They have certainly tested our patience and at times we questioned our commitment to the FIRE movement.  In the end, our level heads and our strong belief in the FIRE movement helped us to come out on the other side, relatively unscathed.

We wish you luck in your own journey of FIRE.  Thank you for reading and good luck!


Jake

Wandering Money Pig 





If you missed the post ‘What’s it like to hand in your resignation...’, please click here.

If you missed the post ‘How to retire early...’, please click here.

If you missed the post ‘We sold our home during the pandemic...’, please click here.

If you missed the post ‘What is the FIRE (financial independence retire early) movement...’, please click here.

If you missed the post ‘Magic of compounding interest...’, please click here.

If you missed the post ‘Our minimalist update…’, please click here.

If you missed the post ‘Dangers of entitlement on your path to happiness…’, please click here.

If you missed the post ‘Get rid of debt to reach your goal of financial independence…’, please click here.

If you missed the post ‘Thinking of moving to Pennsylvania…’, please click here.

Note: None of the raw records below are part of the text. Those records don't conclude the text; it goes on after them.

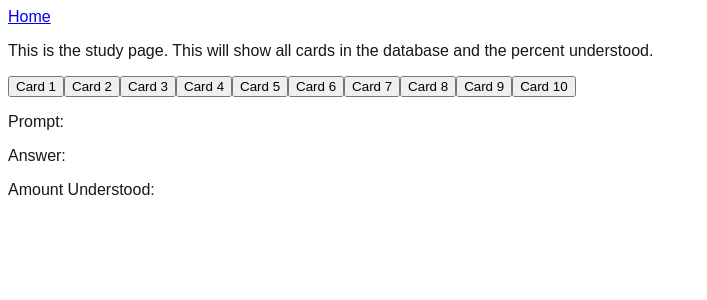
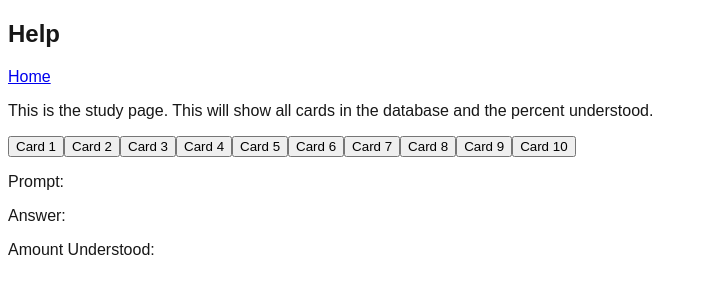
Before and after one commit to ejayjordan/CS311_ProjectTwo.io, a Next.js app in the folder project2/: page /study in a window 1280 px wide. Shown: the top 300 px of the page, without its empty margins (0-707 px from the left). Built offline with nearby package versions, Linux system fonts and the light colour scheme.

Commit message:
small change

```diff
--- a/project2/src/app/difficulty/page.tsx
+++ b/project2/src/app/difficulty/page.tsx
@@ -4,8 +4,6 @@ import { useRouter } from 'next/navigation';
 import React, { useEffect, useState } from 'react';
 let Names: any[] = [" "]
 let difficulty: number
-
-let test: string
 
 export default function Home() {
 const [data, setData] = useState<any[]>([]);
@@ -44,7 +42,7 @@ const [data, setData] = useState<any[]>([]);
         }
         if(data[String(i)]["understood"] == 100){
             data[String(i)]["time"] = 10
-        }*/
+        }
     }
 
 
--- a/project2/src/app/layout.tsx
+++ b/project2/src/app/layout.tsx
@@ -30,6 +30,7 @@ export default function RootLayout({
         className={`${geistSans.variable} ${geistMono.variable} antialiased`}
       >
         <nav>
+          <h1>Help</h1>
         <Link href="/">Home</Link>
         </nav>
         {children}
```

If you missed the post ‘Learn to say enough to be happy on your path to financial independence and to retire early…’, please click here.

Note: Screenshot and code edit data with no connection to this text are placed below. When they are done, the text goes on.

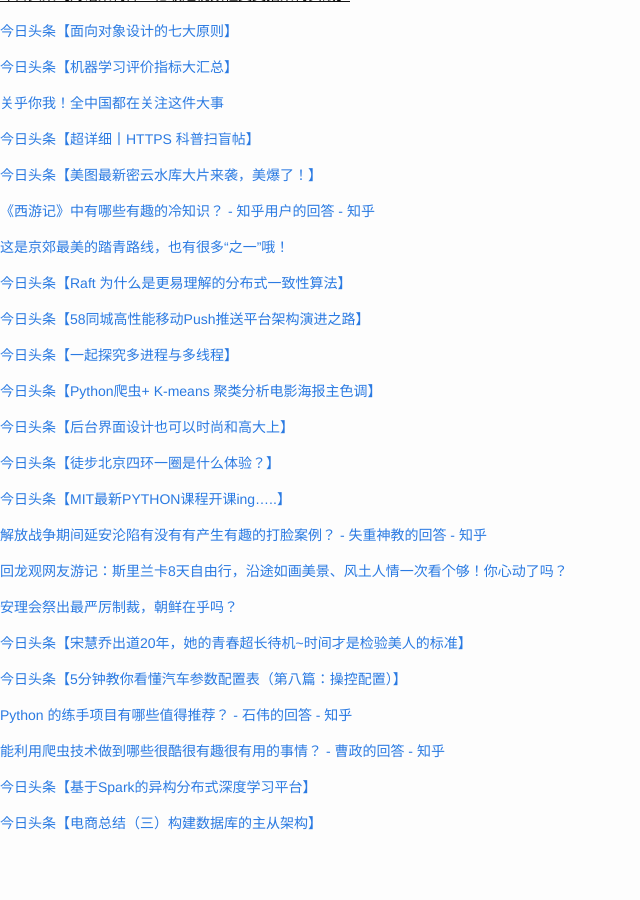
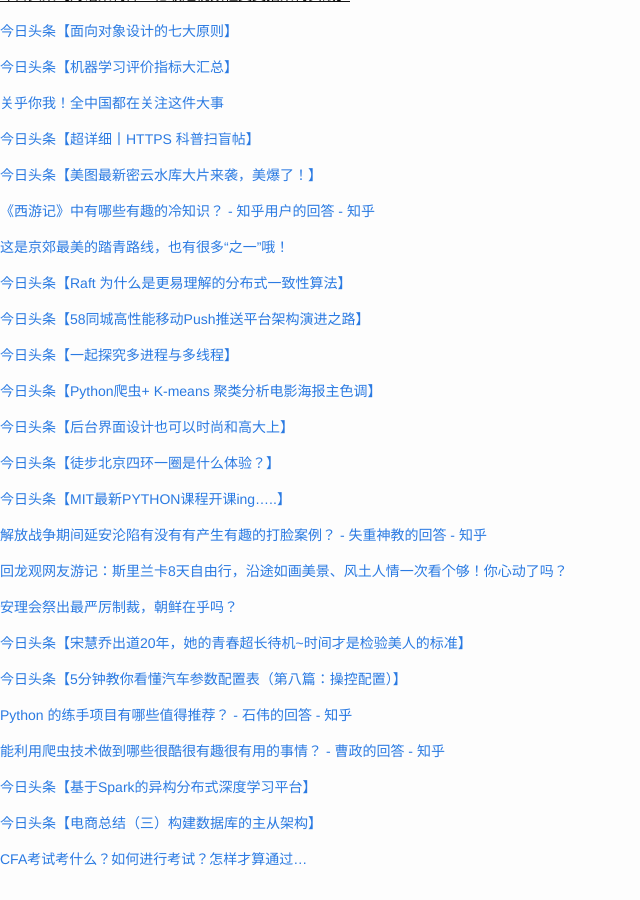
Before and after one commit to cnwarden/cnwarden.github.io, a Jekyll site: the page built from fav/index.md, in a window 1280 px wide and 900 px high, scrolled down 2490 px. Shown: the whole window, without its empty margins (0-640 px from the left). Built offline with Jekyll 4.4.1, drawn with Linux system fonts in a browser that asks for light colours; emoji names are drawn with the system emoji font; before the commit the page ends 3354 px from its top, so only the background shows below that.

Commit message:
auto commit

```diff
--- a/fav/index.md
+++ b/fav/index.md
@@ -186,3 +186,5 @@ title:  fav
 [今日头条【基于Spark的异构分布式深度学习平台】](http://toutiao.com/item/6257841774828454402/?iid=3764603574&app=news_article&tt_from=android_share&utm_source=email&utm_medium=toutiao_android&utm_campaign=client_share)
 
 [今日头条【电商总结（三）构建数据库的主从架构】](http://toutiao.com/item/6257822653097181697/?iid=3764603574&app=news_article&tt_from=android_share&utm_source=email&utm_medium=toutiao_android&utm_campaign=client_share)
+
+[CFA考试考什么？如何进行考试？怎样才算通过...](http://mp.weixin.qq.com/s?__biz=MjM5NDI3NjE0MQ==&mid=402246883&idx=3&sn=5c563092a34f7cfab71376ed4270156f&scene=0#wechat_redirect)
```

If you missed the post ‘Why is downsizing/minimalism so difficult…’, please click here.

If you missed the post ‘Is America still a land of opportunity…’, please click here.

If you missed the post ‘Learn a skill that pays you well to retire early…’, please click here.

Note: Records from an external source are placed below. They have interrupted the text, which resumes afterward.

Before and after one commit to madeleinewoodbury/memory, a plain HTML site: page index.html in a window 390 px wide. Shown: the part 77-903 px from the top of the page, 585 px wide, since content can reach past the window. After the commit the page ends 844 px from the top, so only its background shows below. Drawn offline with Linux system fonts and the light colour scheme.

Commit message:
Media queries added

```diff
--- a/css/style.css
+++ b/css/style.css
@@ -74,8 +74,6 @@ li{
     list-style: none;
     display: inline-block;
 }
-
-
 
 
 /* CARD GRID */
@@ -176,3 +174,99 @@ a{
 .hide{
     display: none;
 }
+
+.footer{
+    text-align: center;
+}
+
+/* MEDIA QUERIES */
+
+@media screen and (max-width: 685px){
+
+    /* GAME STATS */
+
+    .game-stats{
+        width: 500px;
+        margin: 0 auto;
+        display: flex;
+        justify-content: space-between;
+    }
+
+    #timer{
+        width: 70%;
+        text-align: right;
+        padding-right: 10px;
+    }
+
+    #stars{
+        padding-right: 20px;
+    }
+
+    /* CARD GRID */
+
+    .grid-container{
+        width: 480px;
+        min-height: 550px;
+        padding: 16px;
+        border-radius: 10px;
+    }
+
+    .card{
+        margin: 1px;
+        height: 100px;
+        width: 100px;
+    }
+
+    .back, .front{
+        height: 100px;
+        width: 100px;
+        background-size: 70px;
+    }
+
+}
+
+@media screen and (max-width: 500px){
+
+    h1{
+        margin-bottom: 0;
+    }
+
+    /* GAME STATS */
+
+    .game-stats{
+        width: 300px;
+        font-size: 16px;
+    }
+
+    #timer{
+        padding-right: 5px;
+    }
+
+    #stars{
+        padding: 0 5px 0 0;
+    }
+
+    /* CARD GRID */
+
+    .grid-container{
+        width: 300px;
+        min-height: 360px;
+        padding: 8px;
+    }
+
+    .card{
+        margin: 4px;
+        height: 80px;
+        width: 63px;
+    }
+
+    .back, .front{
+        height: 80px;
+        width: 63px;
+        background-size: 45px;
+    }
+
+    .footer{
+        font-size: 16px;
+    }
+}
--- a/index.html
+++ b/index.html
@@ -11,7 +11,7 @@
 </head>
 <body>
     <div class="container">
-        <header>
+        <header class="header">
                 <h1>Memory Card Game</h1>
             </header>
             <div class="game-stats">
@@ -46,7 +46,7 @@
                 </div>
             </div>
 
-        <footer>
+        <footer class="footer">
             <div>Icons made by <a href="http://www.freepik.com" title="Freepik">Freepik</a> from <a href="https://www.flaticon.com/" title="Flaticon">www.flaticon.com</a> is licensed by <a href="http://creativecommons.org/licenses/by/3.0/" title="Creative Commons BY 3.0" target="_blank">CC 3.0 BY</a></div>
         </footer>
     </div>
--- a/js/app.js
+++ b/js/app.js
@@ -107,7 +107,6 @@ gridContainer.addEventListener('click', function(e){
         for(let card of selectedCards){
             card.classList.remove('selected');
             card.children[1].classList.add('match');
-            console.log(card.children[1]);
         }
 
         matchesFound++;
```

If you missed the post ‘Invest and not save for retirement…’, please click here.

If you missed the post ‘Learn to enjoy the moment for life and for FIRE…’, please click here.

If you missed the post ‘The correlation between consumerism and early retirement…’, please click here.

If you missed the post ‘Retire on $200,000 (200k)…’, please click here.

If you missed the post ‘Adapting to change for life and for FIRE…’, please click here.

If you missed the post ‘Thinking of moving to Hawaii…’, please click here.

If you missed the post ‘Tough childhood leads to success in later life…’, please click here.

If you missed the post ‘Thinking of moving to New York City…’, please click here.

If you missed the post ‘Importance of finding purpose in early retirement…’, please click here.

If you missed the post ‘What is the rule of 72…’, please click here.

If you missed the post ‘Retire on $100,000 (100k)…’, please click here.

If you missed the post ‘The importance of a significant other’s role in your path to FIRE…’, please click here.

If you missed the post ‘Save for retirement or pay off debt…’, please click here.

If you missed the post ‘How much do I need to retire…’, please click here.

If you missed the post ‘Early Retirement Manifesto…’, please click here.

If you missed the post ‘Pros and cons of early retirement…’, please click here.

If you missed the post ‘How to save money when traveling…’, please click here.

If you missed the post ‘What is the average 401k balance…’, please click here.

If you missed the post ‘Doing a garage sale during the pandemic…’, please click here.

If you missed the post ‘First few months after early retirement…’, please click here.

If you missed the post ‘Not caring too much equals happiness…’, please click here.


Please check out our YouTube channel ‘Wandering Money Pig’ showcasing our travels and our Pomeranian dog! https://www.youtube.com/channel/UC3kl9f4W9sfNG5h1l-x6nHw



Popular posts from this blog

AirBNB horror story: How we got a refund from AirBNB due to a noisy neighbor…

Review of Vdara Hotel, Las Vegas, NV (Nevada): Pros and Cons

Review of Ocean Casino Resort, Atlantic City, NJ (New Jersey)